The data shown below were compiled from readership statistics for 169 Mendeley readers of this research output. Click here to see the associated Mendeley record.

Geographical breakdown

Country Count As %
Germany 1 <1%
Canada 1 <1%
Unknown 167 99%

Demographic breakdown

Readers by professional status Count As %
Student > Master 26 15%
Student > Bachelor 26 15%
Student > Ph. D. Student 22 13%
Researcher 21 12%
Other 9 5%
Other 28 17%
Unknown 37 22%
Readers by discipline Count As %
Nursing and Health Professions 36 21%
Medicine and Dentistry 31 18%
Social Sciences 11 7%
Biochemistry, Genetics and Molecular Biology 10 6%
Agricultural and Biological Sciences 10 6%
Other 26 15%
Unknown 45 27%

Attention Score in Context

This research output has an Altmetric Attention Score of 7. This is our high-level measure of the quality and quantity of online attention that it has received. This Attention Score, as well as the ranking and number of research outputs shown below, was calculated when the research output was last mentioned on 01 August 2022.
All research outputs
#3,931,397
of 21,753,060 outputs
Outputs from Nutrition Journal
#696
of 1,403 outputs
Outputs of similar age
#76,072
of 406,296 outputs
Outputs of similar age from Nutrition Journal
#125
of 198 outputs
Altmetric has tracked 21,753,060 research outputs across all sources so far. Compared to these this one has done well and is in the 80th percentile: it's in the top 25% of all research outputs ever tracked by Altmetric.
So far Altmetric has tracked 1,403 research outputs from this source. They typically receive a lot more attention than average, with a mean Attention Score of 34.4. This one is in the 49th percentile – i.e., 49% of its peers scored the same or lower than it.
Older research outputs will score higher simply because they've had more time to accumulate mentions. To account for age we can compare this Altmetric Attention Score to the 406,296 tracked outputs that were published within six weeks on either side of this one in any source. This one has done well, scoring higher than 80% of its contemporaries.
We're also able to compare this research output to 198 others from the same source and published within six weeks on either side of this one.

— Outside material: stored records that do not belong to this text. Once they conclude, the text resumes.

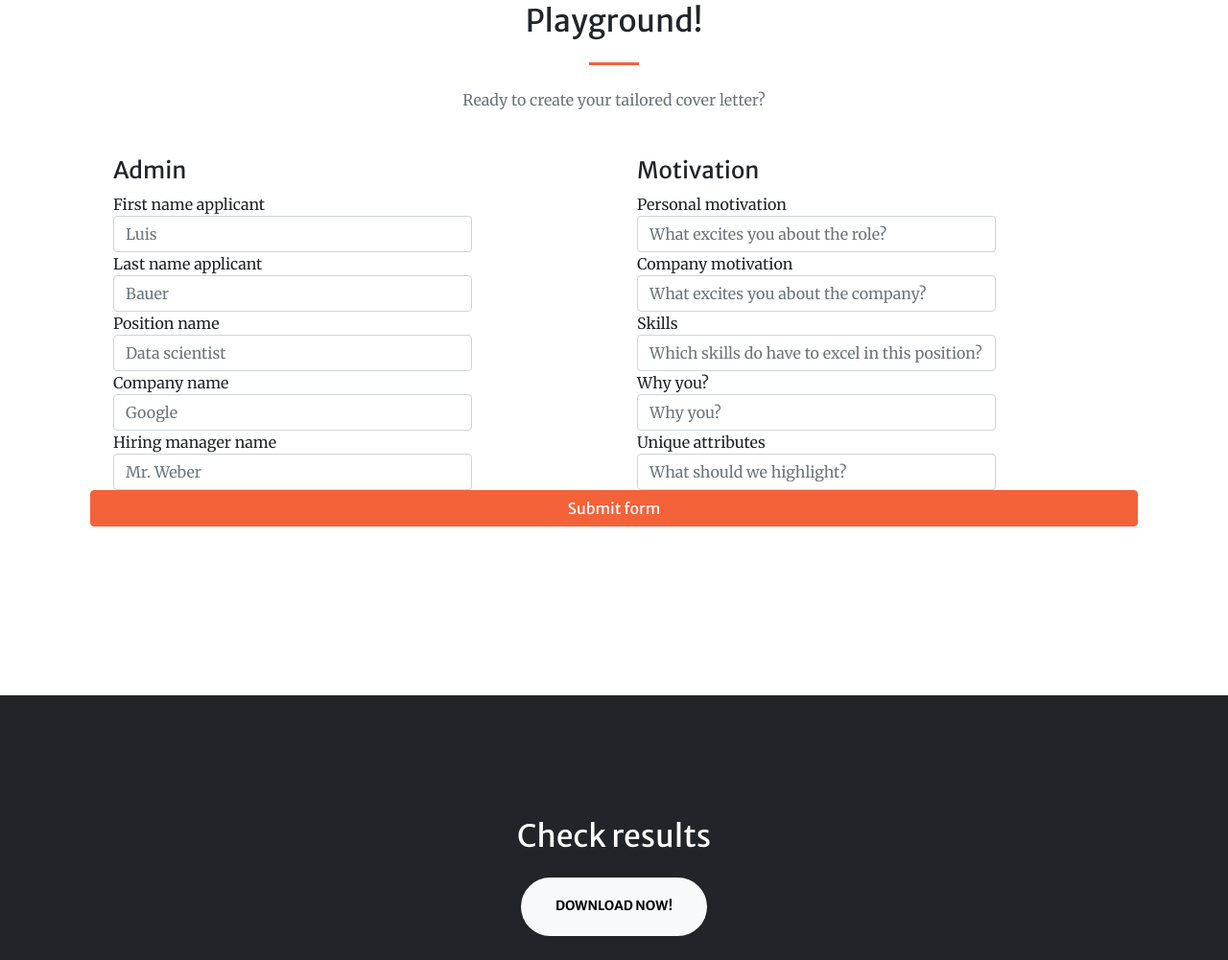
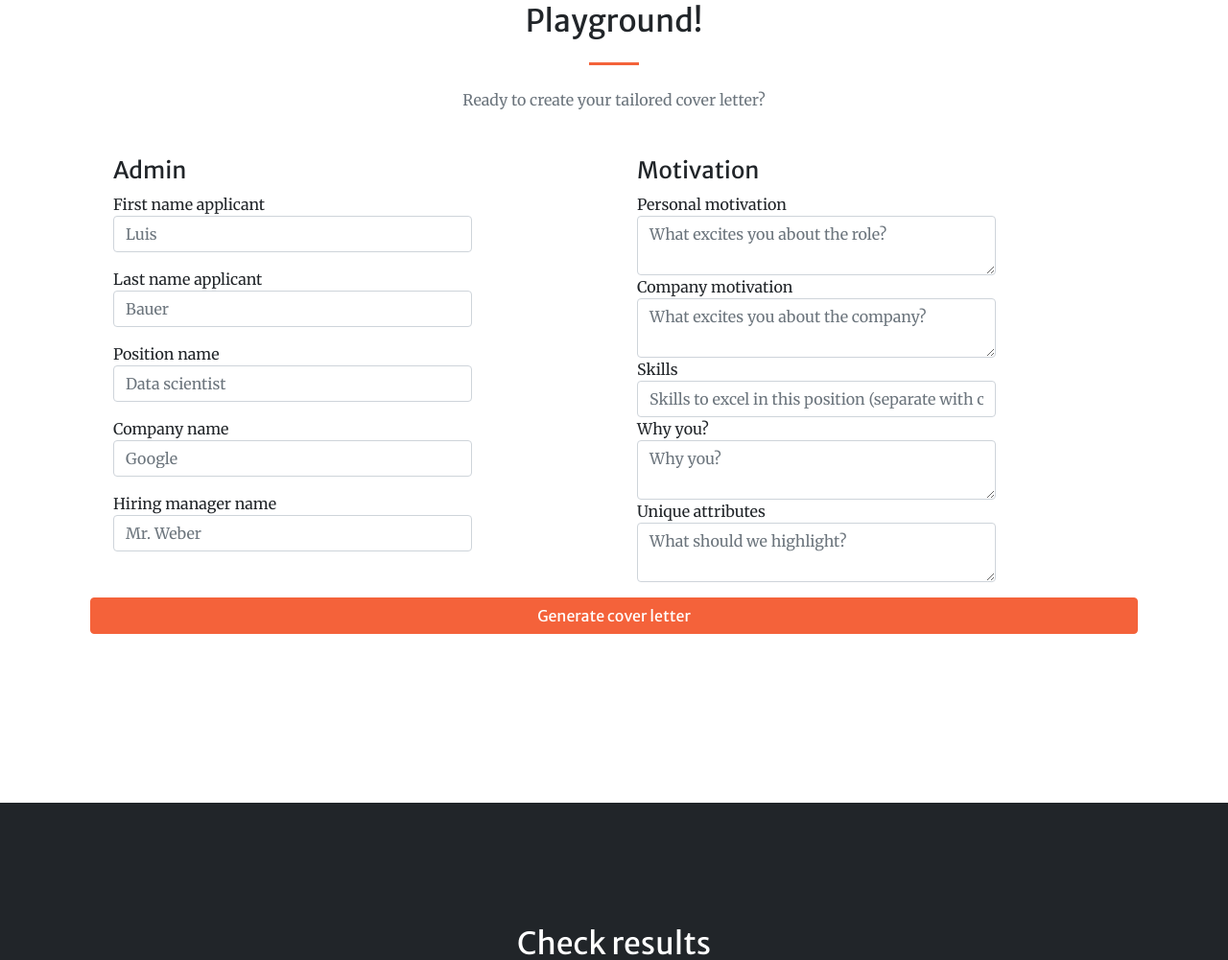
Before and after one commit to danielpartida/cover-letter, a plain HTML site: page startbootstrap-creative-gh-pages/index.html in a window 1280 px wide. Shown: the part 2486-3487 px from the top of the page at 96% size. Drawn offline with nearby package versions, Linux system fonts and the light colour scheme; some packages are replaced by stand-ins of ours; a script that the page names is missing.

Commit message:
Formate form for cover letter

```diff
--- a/startbootstrap-creative-gh-pages/index.html
+++ b/startbootstrap-creative-gh-pages/index.html
@@ -175,25 +175,25 @@
                         <h4>Admin</h4>
                         <form>
                             <div class="form-row">
-                                <div class="col-md-9 mb-9">
+                                <div class="col-md-9 mb-9 mb-3">
                                     <label for="validationDefault01">First name applicant</label>
                                     <input type="text" class="form-control" id="validationDefault01" placeholder="Luis" required>
                                 </div>
-                                <div class="col-md-9 mb-9">
+                                <div class="col-md-9 mb-9 mb-3">
                                     <label for="validationDefault02">Last name applicant</label>
                                     <input type="text" class="form-control" id="validationDefault02" placeholder="Bauer" required>
                                 </div>
                             </div>
                             <div class="form-row">
-                                <div class="col-md-9 mb-9">
+                                <div class="col-md-9 mb-9 mb-3">
                                     <label for="validationDefault03">Position name</label>
                                     <input type="text" class="form-control" id="validationDefault03" placeholder="Data scientist" required>
                                 </div>
-                                <div class="col-md-9 mb-9">
+                                <div class="col-md-9 mb-9 mb-3">
                                     <label for="validationDefault04">Company name</label>
                                     <input type="text" class="form-control" id="validationDefault04" placeholder="Google" required>
                                 </div>
-                                <div class="col-md-9 mb-9">
+                                <div class="col-md-9 mb-9 mb-3">
                                     <label for="validationDefault05">Hiring manager name</label>
                                     <input type="text" class="form-control" id="validationDefault05" placeholder="Mr. Weber">
                                 </div>
@@ -215,30 +215,36 @@
                             <div class="form-row">
                                 <div class="col-md-9 mb-9">
                                     <label for="validationDefault01">Personal motivation</label>
-                                    <input type="text" class="form-control" id="validationDefault01" placeholder="What excites you about the role?" required>
+                                    <!-- <input type="text" class="form-control" id="validationDefault01" placeholder="What excites you about the role?" required> -->
+                                    <textarea class="form-control" rows="2" id="uniqueness" placeholder="What excites you about the role?"></textarea>
+
                                 </div>
                                 <div class="col-md-9 mb-9">
                                     <label for="validationDefault02">Company motivation</label>
-                                    <input type="text" class="form-control" id="validationDefault02" placeholder="What excites you about the company?" required>
+                                    <!-- <input type="text" class="form-control" id="validationDefault02" placeholder="What excites you about the company?" required> -->
+                                    <textarea class="form-control" rows="2" id="uniqueness" placeholder="What excites you about the company?"></textarea>
                                 </div>
                             </div>
                             <div class="form-row">
                                 <div class="col-md-9 mb-9">
                                     <label for="validationDefault05">Skills</label>
-                                    <input type="text" class="form-control" id="validationDefault05" placeholder="Which skills do have to excel in this position?">
+                                    <input type="text" class="form-control" id="validationDefault05" placeholder="Skills to excel in this position (separate with comma)">
+                                    <!-- <input type="text" class="form-control" value="Amsterdam,Washington,Sydney,Beijing,Cairo" data-role="tagsinput"> -->
                                 </div>
                                 <div class="col-md-9 mb-9">
                                     <label for="validationDefault03">Why you?</label>
-                                    <input type="text" class="form-control" id="validationDefault03" placeholder="Why you?" required>
+                                    <!-- <input type="text" class="form-control" id="validationDefault03" placeholder="Why you?" required> -->
+                                    <textarea class="form-control" rows="2" id="uniqueness" placeholder="Why you?"></textarea>
                                 </div>
                                 <div class="col-md-9 mb-9">
                                     <label for="validationDefault04">Unique attributes</label>
-                                    <input type="text" class="form-control" id="validationDefault04" placeholder="What should we highlight?" required>
+                                    <!-- <input type="text" class="form-control" id="validationDefault04" placeholder="What should we highlight?" required> -->
+                                    <textarea class="form-control" rows="2" id="attributes" placeholder="What should we highlight?"></textarea>
                                 </div>
                             </div>
                         </form>
                     </div>
-                    <button class="btn btn-primary" type="submit">Submit form</button>
+                    <button class="btn btn-primary mt-3" type="submit">Generate cover letter</button>
                 </div>
             </div>
         </section>
```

This one is in the 35th percentile – i.e., 35% of its contemporaries scored the same or lower than it.